To do:
Sift the material for lines containing "copilot", and return them.

=== Begin Enclosure ===

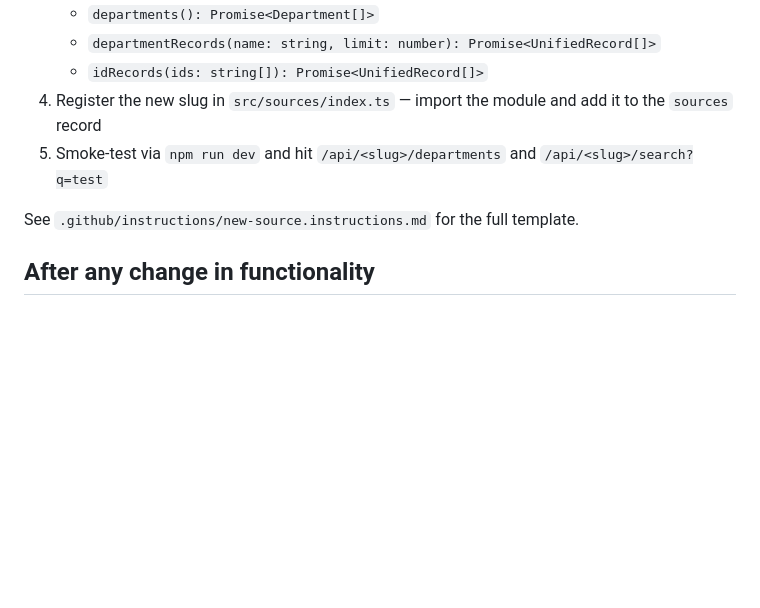
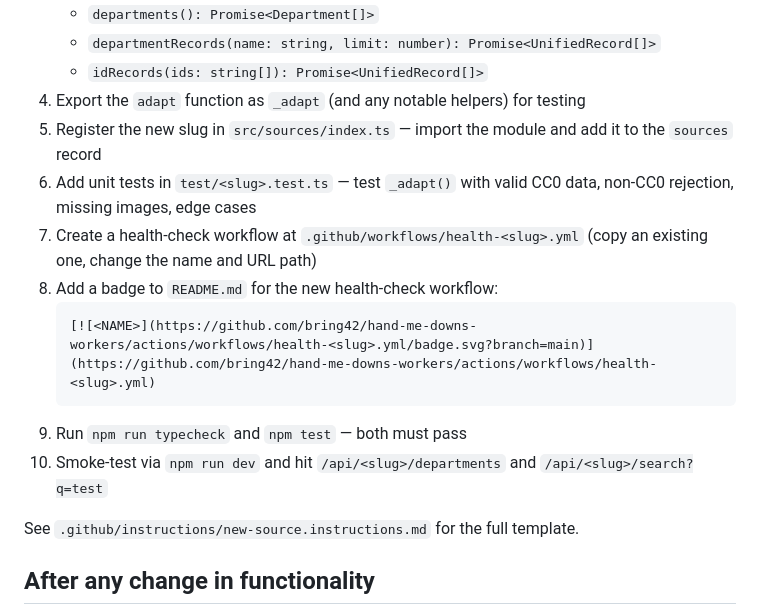
Before and after one commit to bring42/hand-me-downs-workers, a Markdown page: .github/copilot-instructions.md, the part around the change. GitHub-like rendering; blank space fills up the shorter version.

````diff
--- a/.github/copilot-instructions.md
+++ b/.github/copilot-instructions.md
@@ -32,8 +32,16 @@ When asked to "add X" (a museum or collection), always:
    - `departments(): Promise<Department[]>`
    - `departmentRecords(name: string, limit: number): Promise<UnifiedRecord[]>`
    - `idRecords(ids: string[]): Promise<UnifiedRecord[]>`
-4. Register the new slug in `src/sources/index.ts` — import the module and add it to the `sources` record
-5. Smoke-test via `npm run dev` and hit `/api/<slug>/departments` and `/api/<slug>/search?q=test`
+4. Export the `adapt` function as `_adapt` (and any notable helpers) for testing
+5. Register the new slug in `src/sources/index.ts` — import the module and add it to the `sources` record
+6. Add unit tests in `test/<slug>.test.ts` — test `_adapt()` with valid CC0 data, non-CC0 rejection, missing images, edge cases
+7. Create a health-check workflow at `.github/workflows/health-<slug>.yml` (copy an existing one, change the name and URL path)
+8. Add a badge to `README.md` for the new health-check workflow:
+   ```
+   [![<NAME>](https://github.com/bring42/hand-me-downs-workers/actions/workflows/health-<slug>.yml/badge.svg?branch=main)](https://github.com/bring42/hand-me-downs-workers/actions/workflows/health-<slug>.yml)
+   ```
+9. Run `npm run typecheck` and `npm test` — both must pass
+10. Smoke-test via `npm run dev` and hit `/api/<slug>/departments` and `/api/<slug>/search?q=test`
 
 See `.github/instructions/new-source.instructions.md` for the full template.
 
````
Also changed, not shown: .github/instructions/new-source.instructions.md (+62 -0 lines).
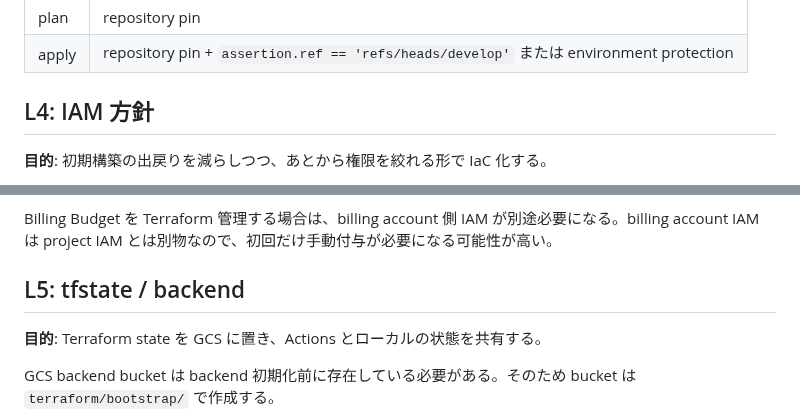
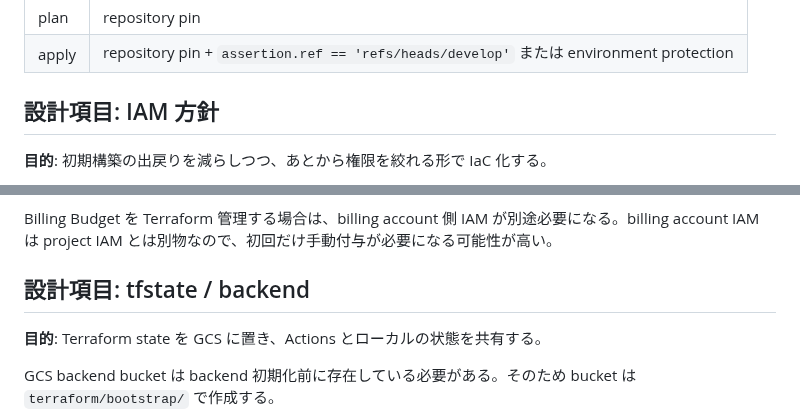
Before and after one commit to Riri-Inferno/gcp-serverless-vector-search, a Markdown page: docs/terraform-gitops.md, 2 parts joined by grey strips. Rendered like a GitHub page.

```diff
--- a/docs/terraform-gitops.md
+++ b/docs/terraform-gitops.md
@@ -123,7 +125,7 @@ branch まで WIF 側で縛ると PR plan が扱いづらくなるため、最
 | plan  | repository pin                                                                         |
 | apply | repository pin + `assertion.ref == 'refs/heads/develop'` または environment protection |
 
-## L4: IAM 方針
+## 設計項目: IAM 方針
 
 **目的**: 初期構築の出戻りを減らしつつ、あとから権限を絞れる形で IaC 化する。
 
@@ -141,7 +143,7 @@ branch まで WIF 側で縛ると PR plan が扱いづらくなるため、最
 
 Billing Budget を Terraform 管理する場合は、billing account 側 IAM が別途必要になる。billing account IAM は project IAM とは別物なので、初回だけ手動付与が必要になる可能性が高い。
 
-## L5: tfstate / backend
+## 設計項目: tfstate / backend
 
 **目的**: Terraform state を GCS に置き、Actions とローカルの状態を共有する。
 
```
Also changed, not shown: other parts of docs/terraform-gitops.md (+9 -7 lines), docs/security.md (+25 -23 lines).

=== End Enclosure ===

Written answer:
Before and after one commit to bring42/hand-me-downs-workers, a Markdown page: .github/copilot-instructions.md, the part around the change. GitHub-like rendering; blank space fills up the shorter version.
--- a/.github/copilot-instructions.md
+++ b/.github/copilot-instructions.md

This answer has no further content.